Sunday, December 8, 2013

Happy Holidays to some...



 
In Maryland, state law describes how public school holidays should be timed with Christmas and Easter. Many county public schools have since then also provided days off in recognition for Jewish holy days. Montgomery public schools made this adjustment in the 1970s. In light of two religions receiving their holy days as school holidays, today, Muslims in Montgomery County are calling for public schools to recognize one of the two major Islamic holy days as well.

Montgomery County public school officials have explained that high rates of absence on a day are necessary for consideration as to whether to add it as an official school holiday. One of the two major Muslim holy days, Eid al-Adha, saw that 5.6 percent of students and 5 percent of teachers were absent this year. To compare, the previous Tuesday had absence percentages of 3.2 (students) and 4.2 (teachers) respectively. Some Muslims, however, are calling these figures insubstantial because the percentages of other public school workers that were absent (like bus drivers and cafeteria workers) are missing and would help show that enough people are absent to warrant a school holiday.

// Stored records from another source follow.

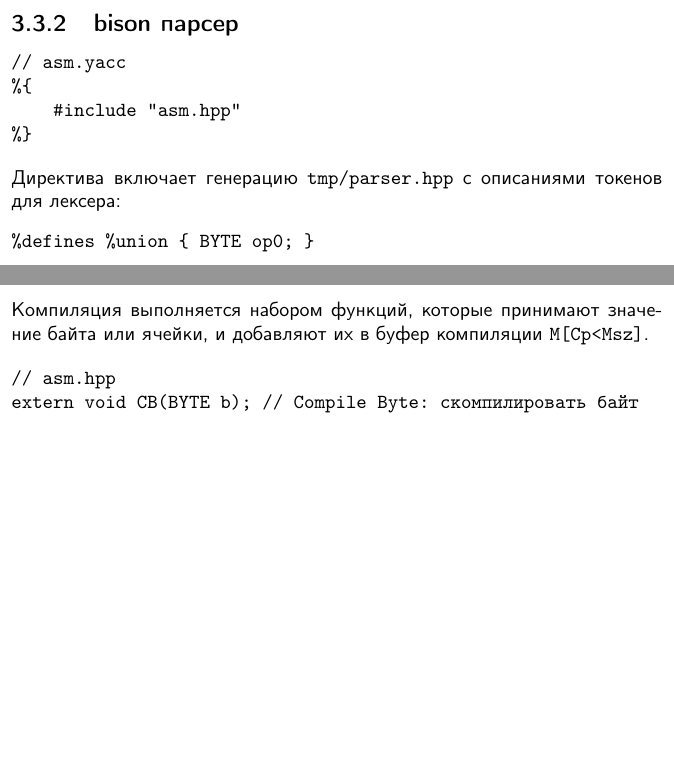
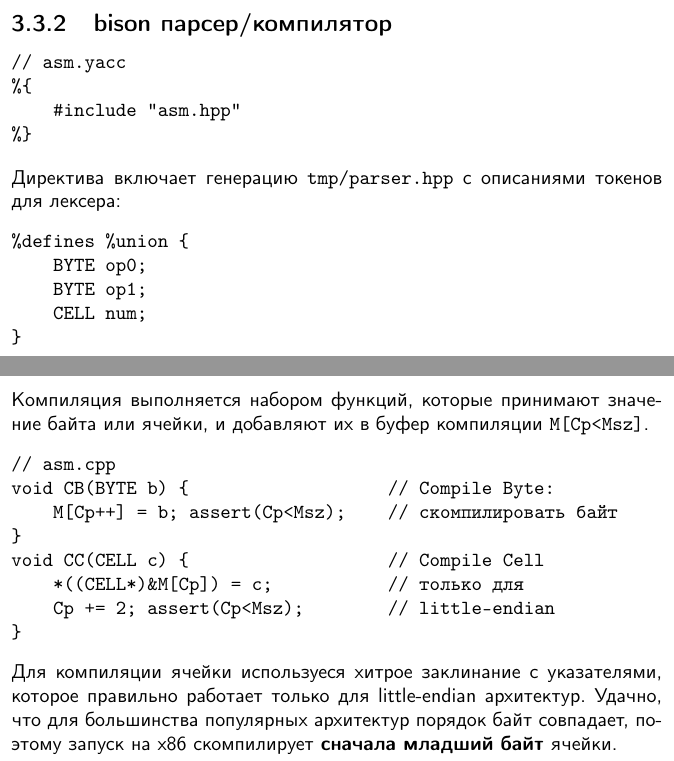
Before and after one commit to ponyatov/FORTH, a LaTeX book (tex/main.tex, which reads tex/embed/assembler.tex, tex/embed/yacc.tex): two parts of pages 45 and 46 of 58 before the commit and two parts of pages 45 and 47 of 59 after it, joined at a grey line, cut so that both start at the same text, the shorter picture padded with empty space. Compiled offline with pdfLaTeX.

```diff
--- a/tex/embed/assembler.tex
+++ b/tex/embed/assembler.tex
@@ -66,11 +18,0 @@
-\secrel{bison парсер}
-
-\begin{verbatim}// asm.yacc
-%{
-    #include "asm.hpp"
-%}
-\end{verbatim}
-Директива включает генерацию \verb|tmp/parser.hpp| с описаниями токенов для лексера:
-\begin{verbatim}
-%defines %union { BYTE op0; }
-\end{verbatim}
@@ -85,3 +18,0 @@
-REPL :
-REPL : REPL cmd
-\end{verbatim}
@@ -93,9 +19,4 @@
-\noindent
-Компиляция выполняется набором функций, которые принимают значение байта или ячейки,
-и добавляют их в буфер компиляции \verb|M[Cp<Msz]|.
-
-\begin{verbatim}// asm.hpp
-extern void CB(BYTE b); // Compile Byte: скомпилировать байт
-\end{verbatim}
+\input{tex/embed/lex}
+\input{tex/embed/yacc}
 
 \secup
--- /dev/null
+++ b/tex/embed/yacc.tex
@@ -0,0 +1,17 @@
+\clearpage
+\secrel{bison парсер/компилятор}
+
+\begin{verbatim}// asm.yacc
+%{
+    #include "asm.hpp"
+%}
+\end{verbatim}
+Директива включает генерацию \verb|tmp/parser.hpp| с описаниями токенов для лексера:
+\begin{verbatim}
+%defines %union {
+    BYTE op0;
+    BYTE op1;
+    CELL num;
+}
+\end{verbatim}
+\clearpage
@@ -0,0 +37,17 @@
+\noindent
+Компиляция выполняется набором функций, которые принимают значение байта или
+ячейки, и добавляют их в буфер компиляции \verb|M[Cp<Msz]|.
+
+\begin{verbatim}// asm.cpp
+void CB(BYTE b) {                   // Compile Byte:
+    M[Cp++] = b; assert(Cp<Msz);    // скомпилировать байт
+}
+void CC(CELL c) {                   // Compile Cell
+    *((CELL*)&M[Cp]) = c;           // только для
+    Cp += 2; assert(Cp<Msz);        // little-endian
+}
+\end{verbatim}
+Для компиляции ячейки используеся хитрое заклинание с указателями, которое
+правильно работает только для little-endian архитектур. Удачно, что для
+большинства популярных архитектур порядок байт совпадает, поэтому запуск на x86
+скомпилирует \textbf{сначала младший байт} ячейки.
```
Also changed, not shown: tex/embed/lex.tex (added, +46 -0 lines), Makefile, tex/embed/assembler.tex (60 more changed lines), tex/embed/yacc.tex (19 more changed lines), 9 other files.
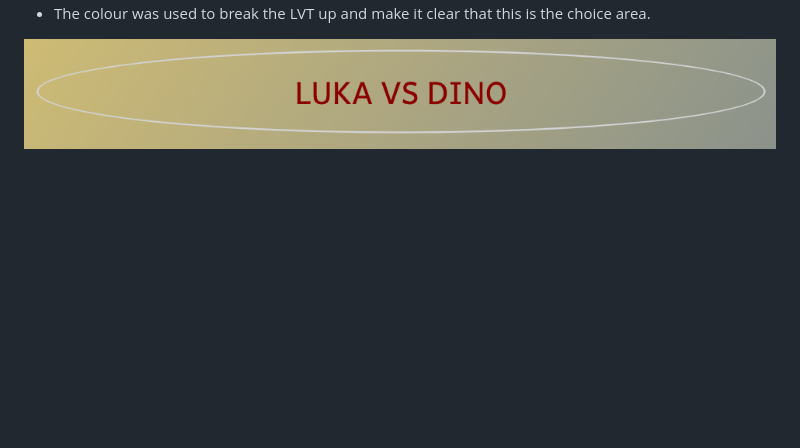
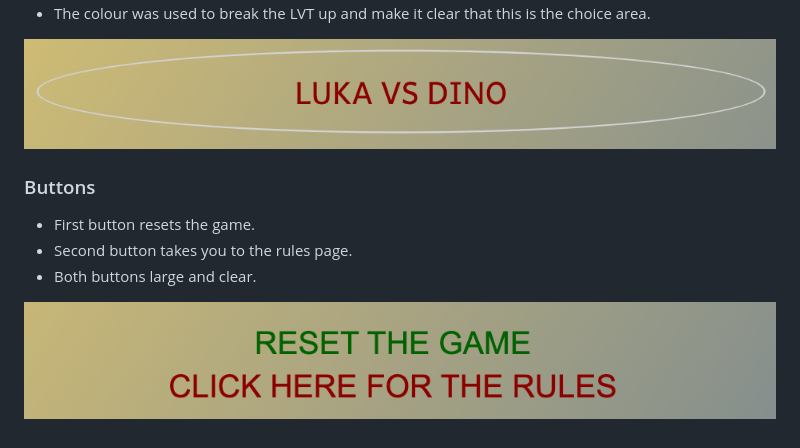
Before and after one commit to Code-Institute-Submissions/Stocks84-Luka_vs_Toys, a Markdown page: README.md, the part around the change. Drawn GitHub-style; pictures changed too: documentation/buttons.png (added); blank space fills up the shorter version.

Commit message:
Add buttons content & image

```diff
--- a/README.md
+++ b/README.md
@@ -73,3 +73,11 @@ The icons used for the links were chosen as they best indicate what the child’
 -	The colour was used to break the LVT up and make it clear that this is the choice area.
 
 ![screenshot](documentation/choice-area.png)
+
+### Buttons
+
+-	First button resets the game.
+-	Second button takes you to the rules page.
+-	Both buttons large and clear.
+
+![screenshot](documentation/buttons.png)
```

It is important to note that Muslim kids are not directly harmed when exercising their religion and not attending school on either major holiday. Muslim holidays are labeled as non-testing days and related absences are excused. The Superintendent, Joshua P. Starr, also explained that the schools and teachers help students complete any work that was missed. Muslim families still feel that their kids should not have to make a choice between exercising their religious beliefs and missing instruction.  
 
School holidays in observance of religious holy days raise some very important questions as the situation above demonstrates. On one hand, there is a potential establishment issue of designating certain holy days as holidays while others go unremarked. The majority opinion of the establishment clause in Everson v. Board of Education explains that the establishment clause at least means that “Neither a state nor the Federal Government…can pass laws which aid one religion, aid all religions, or prefer one religion over another.” A definitive argument can be made that giving Christian and Jewish holy days off either aids these religions or preferences these religions above others, like say Islam. In light of this, some schools, like SUNY Stony Brook, a public university, are simply not giving any religious holidays off. This however, has been met with much anger. Some other school districts like that of New York City are moving in the opposite direction, toward ‘respecting’ Islam holy days and having them off. But would this just add Islam to the list of religions that are aided/preferred?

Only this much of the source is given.